I was definitely pumped to be in second place five minutes into Saturday’s inaugural Salt Spring Trail Runners race at Channel Ridge.
“So this is what it feels like to be at the front the pack,” I thought.
In most races, a crew of elite athletes are off to a sprint and out of sight within seconds of the start pistol. Those runners are usually long gone before I even pass the start line.
The absence of any pack to speak of on Saturday should have been the first sign something was amiss. Racers sprawled in a loose procession along the course’s opening kilometre. Karl Otto, who would go on to complete the course in a course-record setting 44:33, was still only 30 metres ahead and there wasn’t a sole in site on the twisting course behind me.
Then the climbing began.
On the eight-kilometre course’s nastiest uphill segment, an aching back shifted my focus from burning thighs.
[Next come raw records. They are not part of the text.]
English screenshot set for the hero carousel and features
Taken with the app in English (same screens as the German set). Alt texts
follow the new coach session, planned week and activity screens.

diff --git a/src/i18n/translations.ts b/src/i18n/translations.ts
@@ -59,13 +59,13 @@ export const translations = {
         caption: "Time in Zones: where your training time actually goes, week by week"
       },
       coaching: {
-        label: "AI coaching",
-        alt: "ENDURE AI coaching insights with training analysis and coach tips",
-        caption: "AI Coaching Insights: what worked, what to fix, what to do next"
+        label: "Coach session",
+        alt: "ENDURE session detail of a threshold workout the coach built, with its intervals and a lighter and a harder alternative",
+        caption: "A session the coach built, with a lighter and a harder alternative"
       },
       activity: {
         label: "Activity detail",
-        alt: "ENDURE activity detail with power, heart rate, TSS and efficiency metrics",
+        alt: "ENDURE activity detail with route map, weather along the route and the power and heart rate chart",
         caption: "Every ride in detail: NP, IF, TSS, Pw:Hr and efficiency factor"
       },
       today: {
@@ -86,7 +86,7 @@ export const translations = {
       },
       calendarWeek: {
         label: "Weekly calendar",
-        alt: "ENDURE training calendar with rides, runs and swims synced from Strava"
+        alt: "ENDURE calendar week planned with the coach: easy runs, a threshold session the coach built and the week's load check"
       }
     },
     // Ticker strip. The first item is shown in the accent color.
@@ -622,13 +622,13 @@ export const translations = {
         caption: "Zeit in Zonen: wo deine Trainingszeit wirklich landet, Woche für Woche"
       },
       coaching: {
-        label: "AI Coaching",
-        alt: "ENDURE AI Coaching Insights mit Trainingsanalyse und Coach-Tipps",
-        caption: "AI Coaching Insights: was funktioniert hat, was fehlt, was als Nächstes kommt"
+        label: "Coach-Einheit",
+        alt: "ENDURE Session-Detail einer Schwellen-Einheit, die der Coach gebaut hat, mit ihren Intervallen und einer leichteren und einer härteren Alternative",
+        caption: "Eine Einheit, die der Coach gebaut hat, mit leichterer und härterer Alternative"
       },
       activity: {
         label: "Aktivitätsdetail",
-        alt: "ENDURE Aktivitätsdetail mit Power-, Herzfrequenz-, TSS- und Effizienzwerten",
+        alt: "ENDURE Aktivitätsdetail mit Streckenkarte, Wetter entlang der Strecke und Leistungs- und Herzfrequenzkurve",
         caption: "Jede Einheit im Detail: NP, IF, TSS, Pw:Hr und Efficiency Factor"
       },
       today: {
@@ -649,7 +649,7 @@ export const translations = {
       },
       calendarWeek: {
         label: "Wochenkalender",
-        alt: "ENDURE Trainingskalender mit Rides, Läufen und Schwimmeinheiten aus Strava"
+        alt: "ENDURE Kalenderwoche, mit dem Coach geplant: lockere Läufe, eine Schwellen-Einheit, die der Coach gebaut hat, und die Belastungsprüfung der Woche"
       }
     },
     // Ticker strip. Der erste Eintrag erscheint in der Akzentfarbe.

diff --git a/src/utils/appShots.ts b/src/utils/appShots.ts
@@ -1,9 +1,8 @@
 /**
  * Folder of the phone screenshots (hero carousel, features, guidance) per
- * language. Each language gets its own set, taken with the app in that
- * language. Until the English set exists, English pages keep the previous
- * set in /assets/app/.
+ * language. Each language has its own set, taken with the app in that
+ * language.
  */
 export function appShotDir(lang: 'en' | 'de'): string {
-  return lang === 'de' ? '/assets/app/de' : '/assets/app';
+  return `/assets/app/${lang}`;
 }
I welcomed the change.
“How are you doing?” asked another racer, gliding past at a steady jog.
“My lower back is seizing up like a clam. How about you?” I responded, somehow.
“I feel like I’m going to barf up my heart.”
Dave Melanson and a group of trail runners dreamed up the Salt Spring Trail Runners series to promote outdoor activity and an appreciation of the island’s natural spaces. I checked the website. Heart barfing, back spasms and metaphysical crisis weren’t part of the package.
It was all downhill from around the six-kilometre mark. Two kilometres of knee-jarring feel-it-in-your-molars downhill through mud, rock and rain. This, I was told after the race, is when you can really compensate for all those precious minutes lost on the uphills. I’m grateful to have kept it together long enough to see the colourful prayer flag-festooned finish line, where pain and suffering quickly transformed into elation with a high five from Melanson and race director Peter Oro — yes, they actually high fived every participant.
The euphoria spread as more racers gathered at the finish. The rain grew heavier but the hugs, smiles, raffle prizes and temporary shelters helped make it all worthwhile.
Seventy-two trail runners lined up in the rain for race’s “start gong.” All crossed the finish line and no injuries — heart-related or otherwise — were reported. The race pulled in 120 pounds of goods and $100 for the Salt Spring Food Bank.
“We are overwhelmed with gratitude and pride for the island and its excited cry for more,” Melanson said.
Nearly five minutes after Otto’s rocket-fueled finish, Molly Black grabbed second spot in 49:20. Rick Laing followed soon after to claim third place.